Working data START

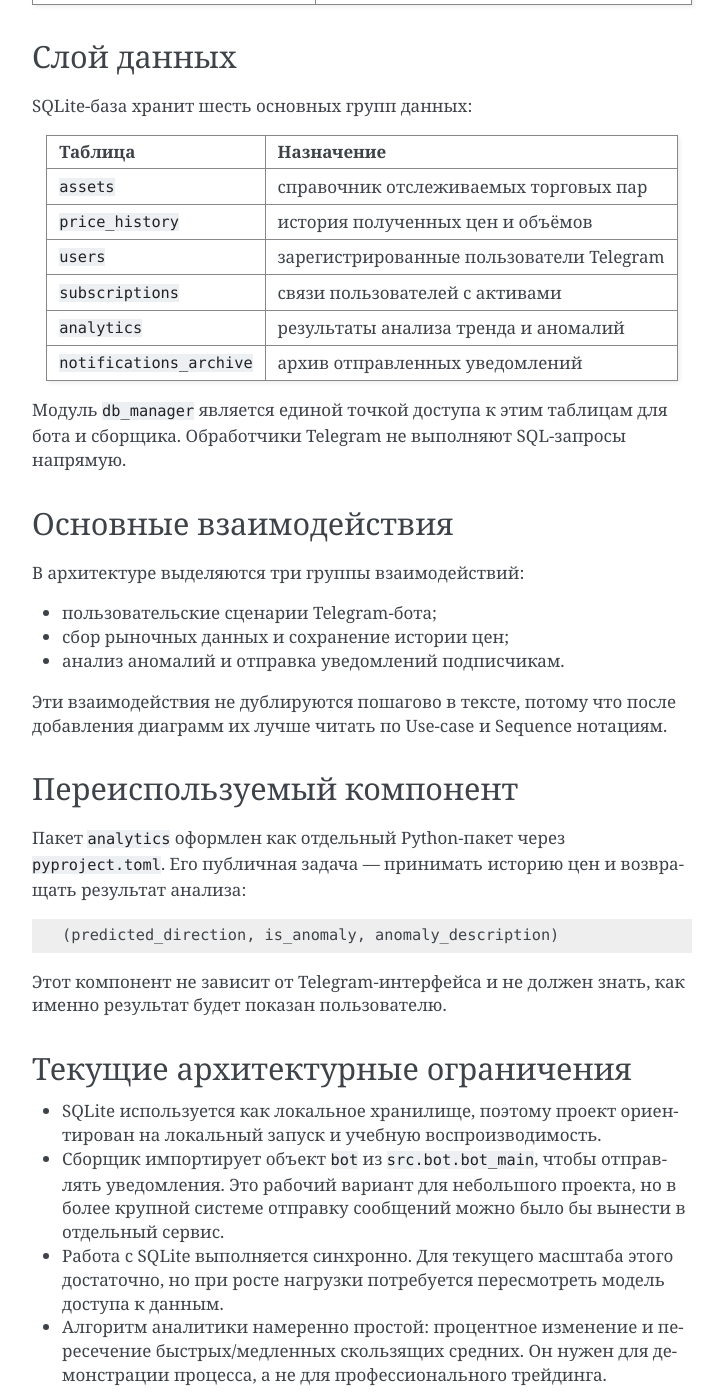
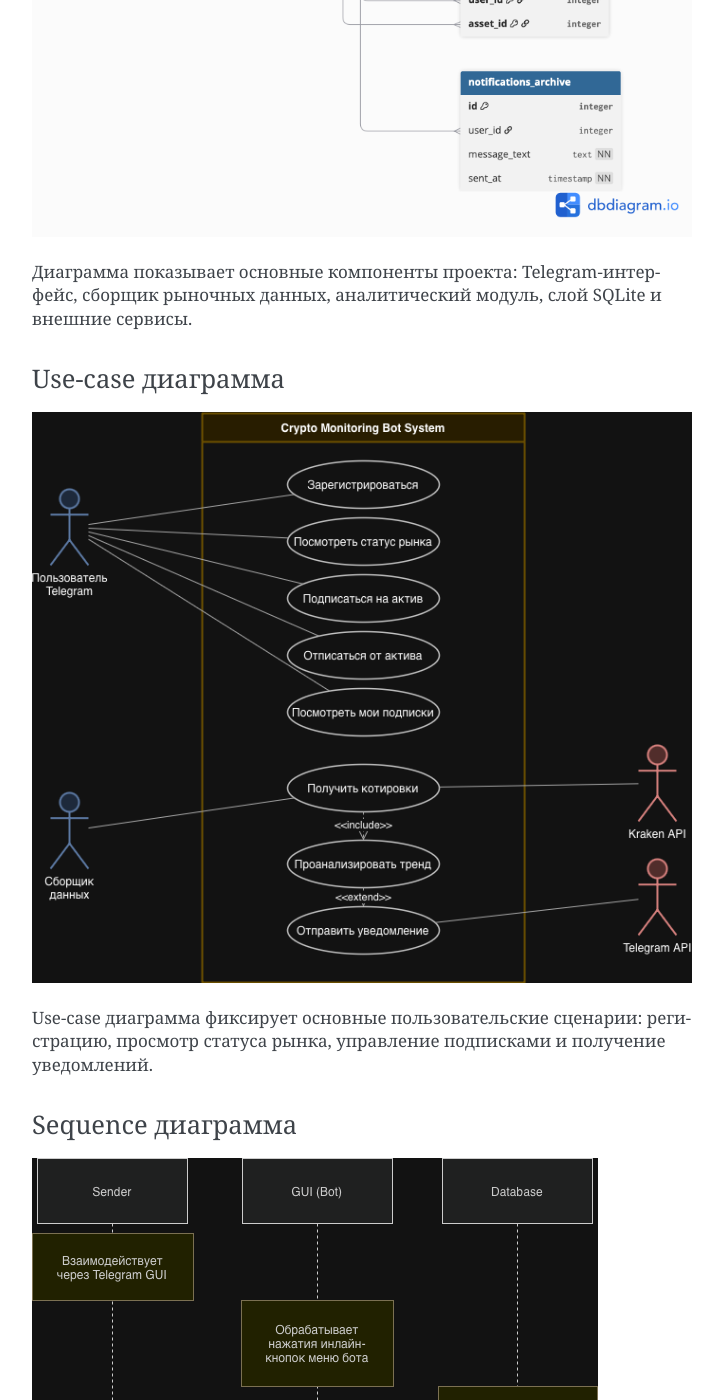
Before and after one commit to atnott/crypto-tg-bot, a Sphinx documentation site: the page built from docs/architecture.md, in a window 1280 px wide and 1400 px high, scrolled down 1459 px. Shown: the whole window, without its empty margins (388-1112 px from the left). Built offline with Sphinx 7.4.7, drawn with Linux system fonts in a browser that asks for light colours; some of the changed text lies outside the part shown.

Commit message:
docs: add diagrams in architecture.md

```diff
--- a/docs/architecture.md
+++ b/docs/architecture.md
@@ -26,6 +26,29 @@ Telegram-бот отвечает за команды, меню и подписк
 
 Подробный порядок вызовов между пользователем, ботом, сборщиком, базой данных,
 Kraken API и Telegram API описывается Sequence диаграммами.
+
+## Диаграммы
+
+### Общая архитектура
+
+![Схема архитектуры](../images/schema.png)
+
+Диаграмма показывает основные компоненты проекта: Telegram-интерфейс,
+сборщик рыночных данных, аналитический модуль, слой SQLite и внешние сервисы.
+
+### Use-case диаграмма
+
+![Use-case диаграмма](diagrams/use_case.drawio.png)
+
+Use-case диаграмма фиксирует основные пользовательские сценарии: регистрацию,
+просмотр статуса рынка, управление подписками и получение уведомлений.
+
+### Sequence диаграмма
+
+![Sequence диаграмма](diagrams/sequence.drawio.png)
+
+Sequence диаграмма показывает порядок взаимодействия между пользователем,
+Telegram-ботом, сборщиком данных, SQLite, Kraken API и Telegram API.
 
 ## Границы модулей
 
@@ -57,6 +80,8 @@ SQLite-база хранит шесть основных групп данных
 
 Модуль `db_manager` является единой точкой доступа к этим таблицам для бота и
 сборщика. Обработчики Telegram не выполняют SQL-запросы напрямую.
+
+![ER-диаграмма базы данных](../images/db_schema.png)
 
 ## Основные взаимодействия
 
@@ -93,7 +118,3 @@ SQLite-база хранит шесть основных групп данных
 * Алгоритм аналитики намеренно простой: процентное изменение и пересечение
   быстрых/медленных скользящих средних. Он нужен для демонстрации процесса, а не
   для профессионального трейдинга.
-
-## Sequence Diagram
-
-![Sequence Диаграмма](diagrams/sequence.drawio.png)
```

Working data END

• Work instructions
Please copy the records above word for word, leaving out every picture.

• Output
Before and after one commit to atnott/crypto-tg-bot, a Sphinx documentation site: the page built from docs/architecture.md, in a window 1280 px wide and 1400 px high, scrolled down 1459 px. Shown: the whole window, without its empty margins (388-1112 px from the left). Built offline with Sphinx 7.4.7, drawn with Linux system fonts in a browser that asks for light colours; some of the changed text lies outside the part shown.

Commit message:
docs: add diagrams in architecture.md

```diff
--- a/docs/architecture.md
+++ b/docs/architecture.md
@@ -26,6 +26,29 @@ Telegram-бот отвечает за команды, меню и подписк
 
 Подробный порядок вызовов между пользователем, ботом, сборщиком, базой данных,
 Kraken API и Telegram API описывается Sequence диаграммами.
+
+## Диаграммы
+
+### Общая архитектура
+
+![Схема архитектуры](../images/schema.png)
+
+Диаграмма показывает основные компоненты проекта: Telegram-интерфейс,
+сборщик рыночных данных, аналитический модуль, слой SQLite и внешние сервисы.
+
+### Use-case диаграмма
+
+![Use-case диаграмма](diagrams/use_case.drawio.png)
+
+Use-case диаграмма фиксирует основные пользовательские сценарии: регистрацию,
+просмотр статуса рынка, управление подписками и получение уведомлений.
+
+### Sequence диаграмма
+
+![Sequence диаграмма](diagrams/sequence.drawio.png)
+
+Sequence диаграмма показывает порядок взаимодействия между пользователем,
+Telegram-ботом, сборщиком данных, SQLite, Kraken API и Telegram API.
 
 ## Границы модулей
 
@@ -57,6 +80,8 @@ SQLite-база хранит шесть основных групп данных
 
 Модуль `db_manager` является единой точкой доступа к этим таблицам для бота и
 сборщика. Обработчики Telegram не выполняют SQL-запросы напрямую.
+
+![ER-диаграмма базы данных](../images/db_schema.png)
 
 ## Основные взаимодействия
 
@@ -93,7 +118,3 @@ SQLite-база хранит шесть основных групп данных
 * Алгоритм аналитики намеренно простой: процентное изменение и пересечение
   быстрых/медленных скользящих средних. Он нужен для демонстрации процесса, а не
   для профессионального трейдинга.
-
-## Sequence Diagram
-
-![Sequence Диаграмма](diagrams/sequence.drawio.png)
```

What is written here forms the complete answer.